The system achieves this bit of magic with air “ionization,” a word that the pair mangle as they try to pronounce it.

“So when you come into our auditorium, 99 percent of COVID is gone,” Barnett says. “So you can know when you come down here, you’ll be safe and protected.”

…Clean Air EXP’s website states that its home system takes a few hours to purify the air: “Most homes see a 90% reduction of particulates and contaminants within 4 hours, and 99.8% reduction in 6 hours or less.”

A larger, commercial system can purify more air than a home unit, presumably. But it’s hard to see how 99 percent of COVID-19 could be eliminated from the church auditorium before people arrive. Also, saying attendees would be “safe and protected” when they come to the rally overstates the ability of any air-purifying system to prevent transmission by infected people in a crowd.

Noting that “the church has indicated that they will be handing out masks to event goers and taking temperatures upon check-in,”

Phoenix Mayor Kate Gallego issued a statement on Monday saying she still doesn’t believe “an event of this magnitude can be held safely,” particularly with case numbers spiking in the city and elsewhere in Arizona.

Dr. Philip Tierno, a clinical professor of pathology at New York University, told Business Insider that “ions produce a chemical reaction on the cell membrane surface that inactivates the virus… It can reduce 99.9% of microbes in a matter of minutes.”

Reached by New Times, Dr. Tierno said the concept has to be put into context, and that no system can protect someone against an infected person sneezing in the seat next to them.

“The short answer to your question is NO, you will ABSOLUTELY NOT BE SAFE AND PROTECTED. When you are dealing with hundreds or thousands of people in an AUDITORIUM, some of whom will carry the virus you WILL NOT BE absolutely PROTECTED,” Dr. Tierno, using all-caps to help make his points, wrote in an email.

“BPI will help over time to reduce numbers of virus BUT NOT ABSOLUTELY eradicate it without doing the aforementioned,” he said. “I would advise you not to present FALSE hope to attendees by spreading false statements.”

Jeffrey Siegal, Professor of Civil Engineering at the University of Toronto who specializes in filtration, indoor air quality, and ventilation, expressed skepticism about Dream City Church’s claims after looking at Clean Air EXP’s website.

“This thing is not going to do anything in terms of protecting people in that space.
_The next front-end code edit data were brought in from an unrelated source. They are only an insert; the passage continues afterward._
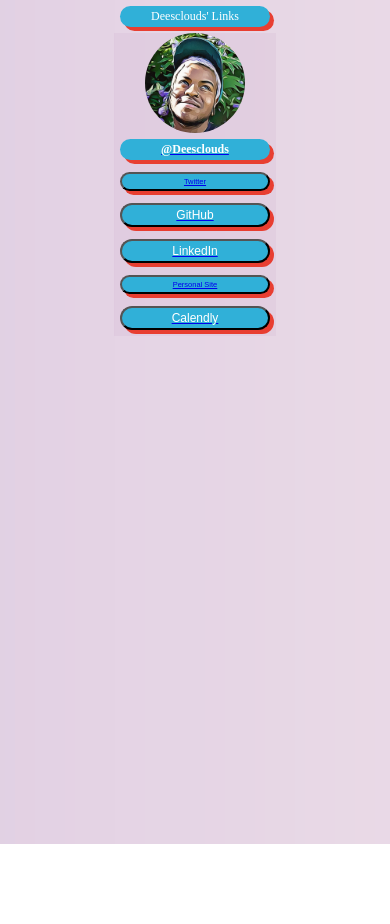
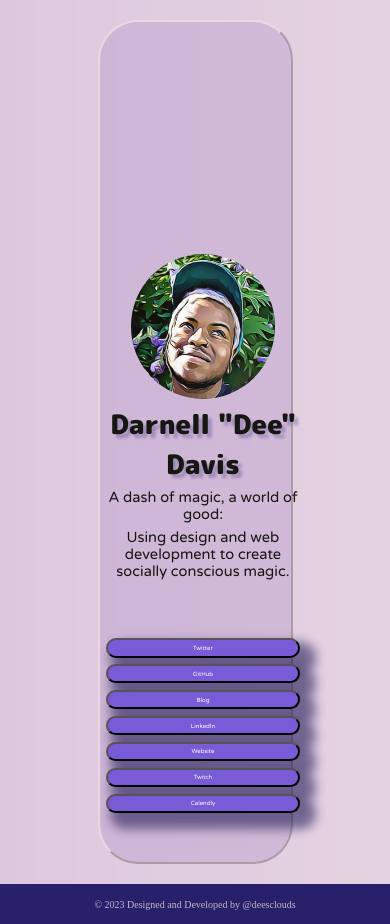
Before and after one commit to deesclouds/social-links, a plain HTML site: page index.html in a window 390 px wide. Before the commit the page ends 844 px from the top, so only its background shows below. Drawn offline with Linux system fonts and the light colour scheme.

Commit message:
update styling to be responsive on mobile, fixed some minor syntax issues

```diff
--- a/css/style.css
+++ b/css/style.css
@@ -1,41 +1,155 @@
-*{
+:root{
+/* Color Palette */
+--white-purple: hsla(345, 40%, 92%, 0.764);
+--pastel-lavender:#aba7de;
+--lavender: #9f8ae4;
+--light-purple: #795ad7;
+--medium-purple: #4d30b1;
+--dark-purple: #432678;
+--darkest-purple: #29206b;
+--grey-purple: #413c6d;
+--black: #141411;
+}
+
+* {
   font-size: 62.5%;
   margin: 0;
   padding: 0;
   box-sizing: border-box;
+  overscroll-behavior: none;
+  scroll-behavior: smooth;
+}
+
+html,
+body {
+  background-image: url("../public/images/brand-background-01.png");
+  background-position: center;
+  margin: 0 auto;
+  min-height: 100vh;
+}
+/* AVATARS */
+#avatar {
+  border-radius: 50em;
+  height: 95em;
+  width: auto;
+  margin-top: 14%;
+}
+.bio-container {
+    grid-area: bc;
+    height: 30vh;
+    width: 100%;
+  }
+/* Text */
+h1, p {
+    color: var(--black);
+}
+h1{
+    padding: 2.5% 4%;
+
+    font-size: 22em;
+    font-family: 'M PLUS Rounded 1c', sans-serif;
+    text-shadow: 4px 4px 3px rgba(41, 32, 107, 0.29);
+}
+header, footer{
+margin: 0 auto;
+height: 5em;
+}
+footer{
+    grid-area: ft;
+    margin-top: 2em;
+    padding: 15px;
+    text-align: center;
+    background-color: var(--darkest-purple);
+    position: sticky;
+    height: 4rem;
+    color: var(--white-purple);
+    font-size: 1rem;
+}
+p{
+    font-family: 'Varela Round', sans-serif;
+    font-size: 6em;
+    text-align: center;
+}
+/* CONTAINERS */
+.wrapper{
+    background: url('../public/images/brand-background-01.png');
+    background-position: 10%;
+    opacity: .99;
+    border: 2px outset var(--white-purple);
+    border-radius: 40px;
+    width: 50%;
+    margin: 0 auto;
+    height: 95vh;
+}
+.bio-container, .links-container{
+    margin: 0 auto;
     display: flex;
     flex-direction: column;
     align-items: center;
     justify-content: center;
-    overscroll-behavior: none;
 }
 
-html, body{
-    background-image:  url('../public/images/brand-background-01.png');
-    background-position: center;
+.links-container{
+    grid-area: lc;
+    height: 62vh;
+    width: 50%;
 }
-
-#avatar{
-border-radius: 5rem;
-height: 10rem;
-width: auto;
-}
-
-h1, title, button, button:visited {
-    font-size: 1.2rem;
-    padding: 0.3rem;
-    margin: 0.6rem;
+/* BUTTONS */
+button {
+ font-family: 'Varela Round', sans-serif;
+  font-size: 1.2em;
+  padding: 0.3em;
+  margin: 3.5em;
   text-decoration: none;
   color: white;
-    width: 15rem;
-    background-color: #30B0D8;
-    border-radius: 5rem;
-    box-shadow: 4px 4px #E83E31;
+  height: 4vh;
+  width: 23vh;
+  background-color: var(--light-purple);
+  border-radius: 6em;
+/* Boxshadow */
+box-shadow: 10px 10px 11px 6px rgba(41, 32, 91, 0.61);
+  -webkit-box-shadow: 10px 10px 11px 6px rgba(41, 32, 91, 0.61);
+  -moz-box-shadow: 10px 10px 11px 6px rgba(41, 32, 91, 0.61);
 }
-
+button:visited {
+    color: #aba7de;
+}
 button:hover {
-    background-color: #E83E31;
-    box-shadow: 4px 4px #30B0D8;
+  background-color: var(--darkest-purple);
+  box-shadow: 4px 4px var(--light-purple);
   transition: 0.5s;
   cursor: pointer;
 }
+
+/* Mobile First */
+@media only screen and (max-width: 600px) {
+    .wrapper {
+      display: grid;
+      height: 100vh;
+      text-align: center;
+      grid-template-columns: 1fr;
+      grid-template-rows: 1fr 1fr 1fr;
+      grid-template-areas:
+        "hd"
+        "bc"
+        "lc"
+        "ft";
+    }
+    #avatar{
+        margin: 0;
+    }
+    .bio-container{
+        padding: 0;
+        height: 136em;
+    }
+    h1{
+        font-size: 20pt;
+    }
+    .links-container{
+        padding: 0;
+        height: 114em;
+    }
+    button{
+        height: 75%;
+    }
+}
--- a/index.html
+++ b/index.html
@@ -1,26 +1,51 @@
 <!DOCTYPE html>
 <html lang="en">
+
 <head>
     <meta charset="UTF-8">
     <meta http-equiv="X-UA-Compatible" content="IE=edge">
     <meta name="viewport" content="width=device-width, initial-scale=1.0">
-    <meta name="description" content="deesclouds' coded this site containing all relevant social links>
+    <meta name="description" content="deesclouds' coded this site containing all relevant social links">
     <meta name="keywords" content="Github, Twitter, Instagram">
     <meta name="author" content="deesclouds">
+    <title>Deesclouds' Social Links</title>
+    <!-- Google Fonts -->
+    <link rel="preconnect" href="https://fonts.googleapis.com">
+    <link rel="preconnect" href="https://fonts.gstatic.com" crossorigin>
+    <link href="https://fonts.googleapis.com/css2?family=Varela+Round&display=swap" rel="stylesheet">
+    <link rel="preconnect" href="https://fonts.googleapis.com"><link rel="preconnect" href="https://fonts.gstatic.com" crossorigin><link href="https://fonts.googleapis.com/css2?family=M+PLUS+Rounded+1c:wght@900&family=Varela+Round&display=swap" rel="stylesheet">
+    <!-- CSS Stylesheet -->
     <link rel="stylesheet" href="css/style.css">
-    <title>Deesclouds' Links</title>
 </head>
+
 <body>
-    <div class="container">
+    <header></header>
+    <div class="wrapper">
+        <div class="bio-container">
             <img src="public/images/avatar.png" id="avatar" alt="deesclouds avatar">
-        <a href="https://twitter.com/deesclouds/" target="_blank"><h1>@Deesclouds</h1></a>
+            <h1>Darnell "Dee" Davis</h1>
+            <p>A dash of magic, a world of good:</p><br>
+            <p>Using design and web development to create socially conscious
+                magic.</p>
         </div>
-<div class="container-of-links">
-        <a href="https://twitter.com/deesclouds" target="_blank"><button>Twitter</button</a>
+        <div class="links-container">
+            <!-- Twitter -->
+            <a href="https://twitter.com/deesclouds" target="_blank"><button>Twitter</button></a>
+            <!-- Github -->
             <a href="https://github.com/deesclouds" target="_blank"><button>GitHub</button></a>
+            <!-- Hashnode -->
+            <a href="https://deescloud.xyz" target="_blank"><button>Blog</button></a>
+            <!-- Linkedin -->
             <a href="https://www.linkedin/in/deesclouds" target="_blank"><button>LinkedIn</button></a>
-        <a href="https://deesclouds.world/" target="_blank"><button>Personal Site</button</a>
+            <!-- Personal Site -->
+            <a href="https://deesclouds.world/" target="_blank"><button>Website</button></a>
+                    <!-- Twitch -->
+                    <a href="https://twitch.tv/deesclouds" target="_blank"><button>Twitch</button></a>
+
                     <a href="https://www.calendly.com/deesclouds" target="_blank"><button>Calendly</button></a>
         </div>
+    </div>
+    <footer> &copy; 2023 Designed and Developed by @deesclouds</footer>
 </body>
+
 </html>
```
Lines whose indentation alone changed are shown as unchanged.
Period,” he said. “We’re in the midst of this quite serious pandemic and health situation, and the last thing people need is false information about air cleaning technology.”

“It is true that you can build a system — and we’ve had them for decades — that will scrub the air going through the system of 99.99 percent of germs, including viruses, depending on how it works,” said David Weber, medical director at the University of South Carolina Hospitals’ Departments of Hospital Epidemiology (Infection Prevention). “But that doesn’t prove that, at the floor level, it’s going to reduce your infection risk. That’s a separate question.”

New Times staff writer Josh Kelety contributed to this article.